## [Work instruction]
Which lines in the data below contain the word "used"? Copy each of them.

## [Entries shown]
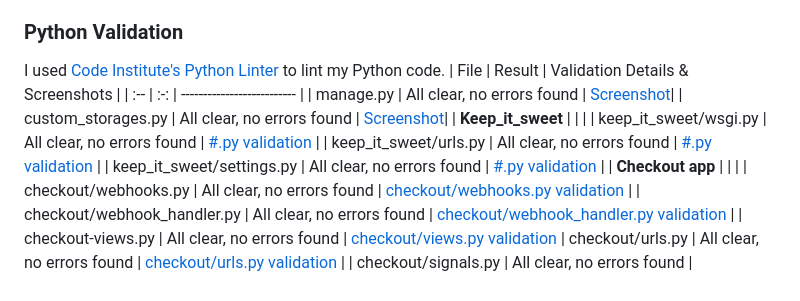
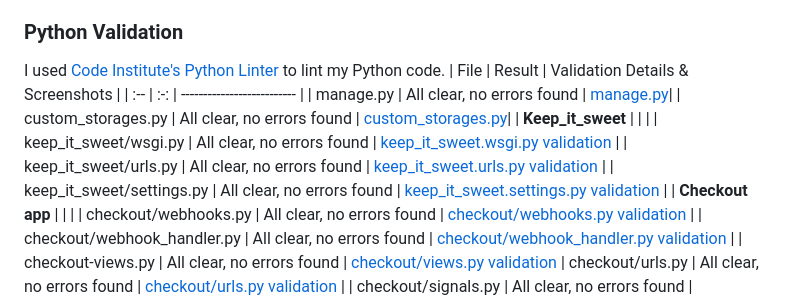
Before and after one commit to AlexandraEL9/KIS-MS4, a Markdown page: TESTING.md, the part around the change. Rendered like a GitHub page.

Commit message:
update python linting lables in table

```diff
--- a/TESTING.md
+++ b/TESTING.md
@@ -77,12 +77,12 @@ I used [JSHint](https://jshint.com/) to validate all JavaScript and JQuery files
 I used [Code Institute's Python Linter](https://pep8ci.herokuapp.com/) to lint my Python code.
 | File | Result | Validation Details & Screenshots |
 | :-- | :-: | -------------------------- |
-| manage.py | All clear, no errors found | [Screenshot](./docs/testing/python-linter/managepy.png)|
-| custom_storages.py | All clear, no errors found | [Screenshot](./docs/testing/python-linter/custom_storages.png)|
+| manage.py | All clear, no errors found | [manage.py](./docs/testing/python-linter/managepy.png)|
+| custom_storages.py | All clear, no errors found | [custom_storages.py](./docs/testing/python-linter/custom_storages.png)|
 | **Keep_it_sweet** |  |  |
-| keep_it_sweet/wsgi.py | All clear, no errors found | [#.py validation](./docs/testing/python-linter/kis-wsgi.png) |
-| keep_it_sweet/urls.py | All clear, no errors found | [#.py validation](./docs/testing/python-linter/kis-urls.png) |
-| keep_it_sweet/settings.py | All clear, no errors found | [#.py validation](./docs/testing/python-linter/kis-settings.png) |
+| keep_it_sweet/wsgi.py | All clear, no errors found | [keep_it_sweet.wsgi.py validation](./docs/testing/python-linter/kis-wsgi.png) |
+| keep_it_sweet/urls.py | All clear, no errors found | [keep_it_sweet.urls.py validation](./docs/testing/python-linter/kis-urls.png) |
+| keep_it_sweet/settings.py | All clear, no errors found | [keep_it_sweet.settings.py validation](./docs/testing/python-linter/kis-settings.png) |
 | **Checkout app** |  |  |
 | checkout/webhooks.py | All clear, no errors found | [checkout/webhooks.py validation](./docs/testing/python-linter/checkout-webhooks.png) |
 | checkout/webhook_handler.py | All clear, no errors found | [checkout/webhook_handler.py validation](./docs/testing/python-linter/checkout-webhook-handler.png) |
```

## [Exercise result]
@@ -77,12 +77,12 @@ I used [JSHint](https://jshint.com/) to validate all JavaScript and JQuery files
 I used [Code Institute's Python Linter](https://pep8ci.herokuapp.com/) to lint my Python code.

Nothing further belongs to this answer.